### What the task requires
Count the lines below that contain the word "hair", and reply with that number alone.

### Material shown
►

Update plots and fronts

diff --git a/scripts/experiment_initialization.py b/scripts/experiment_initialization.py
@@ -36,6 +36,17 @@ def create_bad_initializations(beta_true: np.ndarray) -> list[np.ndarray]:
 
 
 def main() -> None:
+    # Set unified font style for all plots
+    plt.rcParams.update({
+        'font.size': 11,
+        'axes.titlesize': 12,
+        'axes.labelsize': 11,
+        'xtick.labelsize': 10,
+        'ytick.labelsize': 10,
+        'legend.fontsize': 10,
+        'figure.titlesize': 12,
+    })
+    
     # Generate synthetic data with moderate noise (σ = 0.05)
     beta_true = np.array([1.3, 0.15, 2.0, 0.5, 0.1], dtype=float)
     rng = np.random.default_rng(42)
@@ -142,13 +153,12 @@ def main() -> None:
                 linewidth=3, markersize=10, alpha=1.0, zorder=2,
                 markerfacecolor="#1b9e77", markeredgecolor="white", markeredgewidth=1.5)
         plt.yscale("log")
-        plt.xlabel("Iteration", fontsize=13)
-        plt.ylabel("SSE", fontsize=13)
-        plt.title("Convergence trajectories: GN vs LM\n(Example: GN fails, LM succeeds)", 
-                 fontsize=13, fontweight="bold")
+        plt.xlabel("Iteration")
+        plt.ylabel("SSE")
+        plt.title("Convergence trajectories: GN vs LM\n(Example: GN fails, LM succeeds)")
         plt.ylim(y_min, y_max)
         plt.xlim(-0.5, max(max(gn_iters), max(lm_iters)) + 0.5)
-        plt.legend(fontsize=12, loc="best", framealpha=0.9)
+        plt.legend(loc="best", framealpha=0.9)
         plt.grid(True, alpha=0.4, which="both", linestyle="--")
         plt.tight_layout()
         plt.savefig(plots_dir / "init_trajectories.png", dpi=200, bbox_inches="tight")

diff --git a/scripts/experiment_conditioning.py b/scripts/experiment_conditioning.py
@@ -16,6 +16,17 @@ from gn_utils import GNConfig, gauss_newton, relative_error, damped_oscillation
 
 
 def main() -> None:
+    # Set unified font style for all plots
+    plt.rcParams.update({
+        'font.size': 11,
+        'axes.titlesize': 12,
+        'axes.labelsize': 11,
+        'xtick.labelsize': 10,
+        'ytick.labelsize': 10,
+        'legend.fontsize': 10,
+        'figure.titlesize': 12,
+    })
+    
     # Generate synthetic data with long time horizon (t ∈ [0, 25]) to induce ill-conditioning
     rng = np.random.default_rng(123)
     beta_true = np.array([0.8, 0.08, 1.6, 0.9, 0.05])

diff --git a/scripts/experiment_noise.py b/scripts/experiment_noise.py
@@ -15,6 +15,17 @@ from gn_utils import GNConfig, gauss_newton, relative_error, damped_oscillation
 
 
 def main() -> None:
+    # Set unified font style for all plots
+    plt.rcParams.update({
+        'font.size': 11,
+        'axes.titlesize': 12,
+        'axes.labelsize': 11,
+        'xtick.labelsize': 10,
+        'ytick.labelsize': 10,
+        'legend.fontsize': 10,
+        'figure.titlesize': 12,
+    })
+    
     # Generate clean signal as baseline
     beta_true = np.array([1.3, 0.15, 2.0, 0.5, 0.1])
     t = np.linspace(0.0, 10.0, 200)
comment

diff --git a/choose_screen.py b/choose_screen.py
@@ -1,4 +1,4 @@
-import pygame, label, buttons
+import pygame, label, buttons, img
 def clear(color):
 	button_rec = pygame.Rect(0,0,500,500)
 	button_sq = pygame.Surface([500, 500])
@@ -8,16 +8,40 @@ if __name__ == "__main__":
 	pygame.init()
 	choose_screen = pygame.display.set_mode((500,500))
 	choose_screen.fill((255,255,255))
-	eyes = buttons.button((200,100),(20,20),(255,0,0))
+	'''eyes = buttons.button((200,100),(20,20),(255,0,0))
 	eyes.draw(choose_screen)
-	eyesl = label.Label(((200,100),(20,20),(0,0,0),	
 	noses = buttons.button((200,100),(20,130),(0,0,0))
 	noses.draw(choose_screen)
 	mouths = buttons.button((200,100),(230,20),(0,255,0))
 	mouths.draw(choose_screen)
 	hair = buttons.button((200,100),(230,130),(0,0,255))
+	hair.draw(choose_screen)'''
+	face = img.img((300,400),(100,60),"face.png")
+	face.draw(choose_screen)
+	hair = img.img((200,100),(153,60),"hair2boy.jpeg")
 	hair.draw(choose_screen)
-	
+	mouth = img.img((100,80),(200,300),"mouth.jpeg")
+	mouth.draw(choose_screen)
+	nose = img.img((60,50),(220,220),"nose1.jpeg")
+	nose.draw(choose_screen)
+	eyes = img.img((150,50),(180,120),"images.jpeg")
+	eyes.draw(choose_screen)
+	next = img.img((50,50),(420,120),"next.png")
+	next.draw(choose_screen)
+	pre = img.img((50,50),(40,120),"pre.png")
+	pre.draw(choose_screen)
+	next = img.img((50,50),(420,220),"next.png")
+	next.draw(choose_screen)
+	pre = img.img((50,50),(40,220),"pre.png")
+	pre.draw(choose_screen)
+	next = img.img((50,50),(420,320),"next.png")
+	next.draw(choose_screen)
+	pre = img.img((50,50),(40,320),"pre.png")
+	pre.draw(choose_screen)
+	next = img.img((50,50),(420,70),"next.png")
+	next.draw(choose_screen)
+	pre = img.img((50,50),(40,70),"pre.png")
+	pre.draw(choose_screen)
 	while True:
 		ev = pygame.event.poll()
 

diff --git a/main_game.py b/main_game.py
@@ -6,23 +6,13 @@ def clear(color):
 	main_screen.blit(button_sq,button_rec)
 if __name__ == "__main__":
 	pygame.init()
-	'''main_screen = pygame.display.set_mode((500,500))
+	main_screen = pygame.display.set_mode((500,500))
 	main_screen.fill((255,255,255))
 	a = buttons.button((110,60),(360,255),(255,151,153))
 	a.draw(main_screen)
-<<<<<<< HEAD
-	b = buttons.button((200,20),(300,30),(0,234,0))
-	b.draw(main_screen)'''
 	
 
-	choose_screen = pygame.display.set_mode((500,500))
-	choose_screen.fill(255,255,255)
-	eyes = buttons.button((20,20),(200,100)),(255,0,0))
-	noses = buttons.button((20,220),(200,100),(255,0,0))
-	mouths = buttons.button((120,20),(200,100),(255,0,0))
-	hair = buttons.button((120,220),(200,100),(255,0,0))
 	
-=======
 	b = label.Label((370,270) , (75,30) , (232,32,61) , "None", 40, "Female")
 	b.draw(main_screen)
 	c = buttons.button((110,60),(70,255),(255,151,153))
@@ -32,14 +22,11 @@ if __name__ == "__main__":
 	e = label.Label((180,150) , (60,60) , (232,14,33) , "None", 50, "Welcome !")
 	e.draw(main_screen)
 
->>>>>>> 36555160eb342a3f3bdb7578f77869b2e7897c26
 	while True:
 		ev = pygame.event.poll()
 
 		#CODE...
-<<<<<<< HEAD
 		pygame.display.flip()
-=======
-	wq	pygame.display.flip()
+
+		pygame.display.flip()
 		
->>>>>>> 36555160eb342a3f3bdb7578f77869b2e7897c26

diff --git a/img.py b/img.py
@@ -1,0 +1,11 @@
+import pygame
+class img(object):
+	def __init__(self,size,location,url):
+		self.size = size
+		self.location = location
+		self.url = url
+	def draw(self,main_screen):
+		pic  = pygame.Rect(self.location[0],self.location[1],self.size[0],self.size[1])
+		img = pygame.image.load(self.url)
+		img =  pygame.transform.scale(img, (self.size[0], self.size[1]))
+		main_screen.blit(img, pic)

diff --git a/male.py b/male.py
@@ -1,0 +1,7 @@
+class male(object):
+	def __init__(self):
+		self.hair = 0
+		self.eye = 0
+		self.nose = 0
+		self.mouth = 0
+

◄

### Solution for this exercise
6